DIRECTIONS — Every entry in the data is to be written out exactly; no picture belongs in the copy.

RECORDS SUPPLIED —

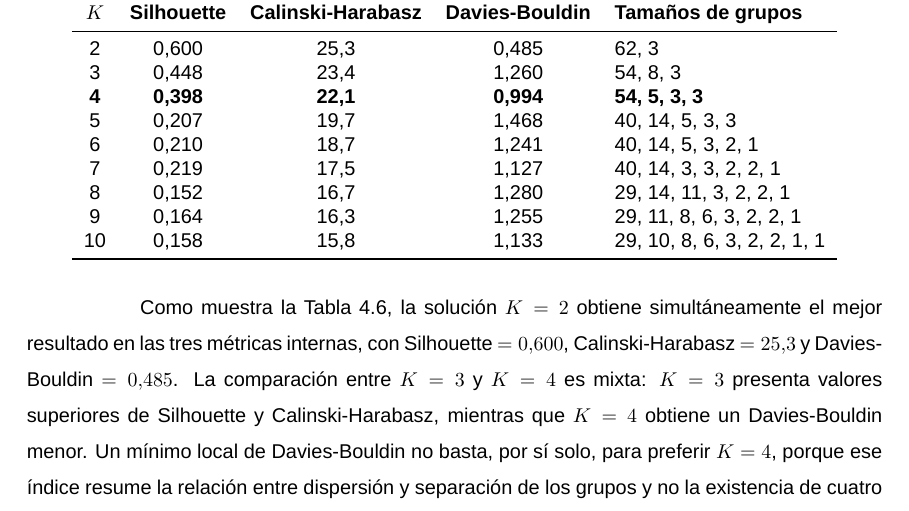
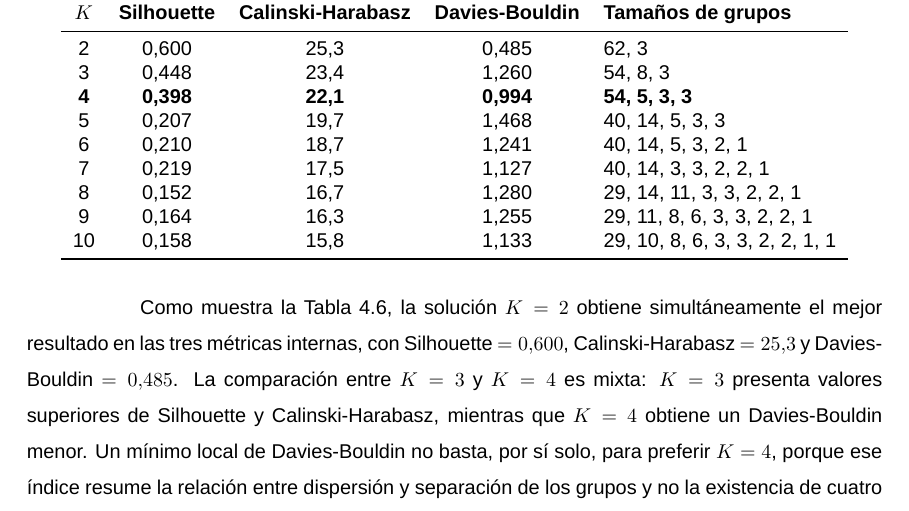
Before and after one commit to reii23/chile-hospital-grd-profiling, a LaTeX thesis (TT_Reinaldo_Pacheco/tesis-usach.tex, which reads TT_Reinaldo_Pacheco/chapters/4-Discusion.tex): part of page 79 of 130, cut so that both start at the same text. Compiled offline with LuaLaTeX; a missing font is replaced by an installed copy or a similar font; a LaTeX package or settings file that is missing is left out; a missing bibliography style is replaced by a similar one.

Commit message:
fix(tesis): corrige tamanos de grupo en la tabla de metricas por K (obs. 10 R. Gonzalez)
Problema: al verificar el origen de las cifras se detectó un error de tipeo en
la tabla de métricas de selección de K: las filas K = 8, 9 y 10 omitían un
grupo de tres hospitales, por lo que sus tamaños sumaban 62 y no 65.

Modificaciones (Capítulo 4, tabla tab:metricas-nivel1):
- K = 8: 29, 14, 11, 3, 3, 2, 2, 1.
- K = 9: 29, 11, 8, 6, 3, 3, 2, 2, 1.
- K = 10: 29, 10, 8, 6, 3, 3, 2, 2, 1, 1.
Valores recalculados con Ward sobre la matriz preprocesada.

```diff
--- a/TT_Reinaldo_Pacheco/chapters/4-Discusion.tex
+++ b/TT_Reinaldo_Pacheco/chapters/4-Discusion.tex
@@ -263,9 +263,9 @@ Tabla~\ref{tab:metricas-nivel1}.
 5 & 0,207 & 19,7 & 1,468 & 40, 14, 5, 3, 3 \\
 6 & 0,210 & 18,7 & 1,241 & 40, 14, 5, 3, 2, 1 \\
 7 & 0,219 & 17,5 & 1,127 & 40, 14, 3, 3, 2, 2, 1 \\
-8 & 0,152 & 16,7 & 1,280 & 29, 14, 11, 3, 2, 2, 1 \\
-9 & 0,164 & 16,3 & 1,255 & 29, 11, 8, 6, 3, 2, 2, 1 \\
-10 & 0,158 & 15,8 & 1,133 & 29, 10, 8, 6, 3, 2, 2, 1, 1 \\
+8 & 0,152 & 16,7 & 1,280 & 29, 14, 11, 3, 3, 2, 2, 1 \\
+9 & 0,164 & 16,3 & 1,255 & 29, 11, 8, 6, 3, 3, 2, 2, 1 \\
+10 & 0,158 & 15,8 & 1,133 & 29, 10, 8, 6, 3, 3, 2, 2, 1, 1 \\
 \bottomrule
 \end{tabular}
 \end{table}
```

PROBLEM SOLUTION —
Before and after one commit to reii23/chile-hospital-grd-profiling, a LaTeX thesis (TT_Reinaldo_Pacheco/tesis-usach.tex, which reads TT_Reinaldo_Pacheco/chapters/4-Discusion.tex): part of page 79 of 130, cut so that both start at the same text. Compiled offline with LuaLaTeX; a missing font is replaced by an installed copy or a similar font; a LaTeX package or settings file that is missing is left out; a missing bibliography style is replaced by a similar one.

Commit message:
fix(tesis): corrige tamanos de grupo en la tabla de metricas por K (obs. 10 R. Gonzalez)
Problema: al verificar el origen de las cifras se detectó un error de tipeo en
la tabla de métricas de selección de K: las filas K = 8, 9 y 10 omitían un
grupo de tres hospitales, por lo que sus tamaños sumaban 62 y no 65.

Modificaciones (Capítulo 4, tabla tab:metricas-nivel1):
- K = 8: 29, 14, 11, 3, 3, 2, 2, 1.
- K = 9: 29, 11, 8, 6, 3, 3, 2, 2, 1.
- K = 10: 29, 10, 8, 6, 3, 3, 2, 2, 1, 1.
Valores recalculados con Ward sobre la matriz preprocesada.

```diff
--- a/TT_Reinaldo_Pacheco/chapters/4-Discusion.tex
+++ b/TT_Reinaldo_Pacheco/chapters/4-Discusion.tex
@@ -263,9 +263,9 @@ Tabla~\ref{tab:metricas-nivel1}.
 5 & 0,207 & 19,7 & 1,468 & 40, 14, 5, 3, 3 \\
 6 & 0,210 & 18,7 & 1,241 & 40, 14, 5, 3, 2, 1 \\
 7 & 0,219 & 17,5 & 1,127 & 40, 14, 3, 3, 2, 2, 1 \\
-8 & 0,152 & 16,7 & 1,280 & 29, 14, 11, 3, 2, 2, 1 \\
-9 & 0,164 & 16,3 & 1,255 & 29, 11, 8, 6, 3, 2, 2, 1 \\
-10 & 0,158 & 15,8 & 1,133 & 29, 10, 8, 6, 3, 2, 2, 1, 1 \\
+8 & 0,152 & 16,7 & 1,280 & 29, 14, 11, 3, 3, 2, 2, 1 \\
+9 & 0,164 & 16,3 & 1,255 & 29, 11, 8, 6, 3, 3, 2, 2, 1 \\
+10 & 0,158 & 15,8 & 1,133 & 29, 10, 8, 6, 3, 3, 2, 2, 1, 1 \\
 \bottomrule
 \end{tabular}
 \end{table}
```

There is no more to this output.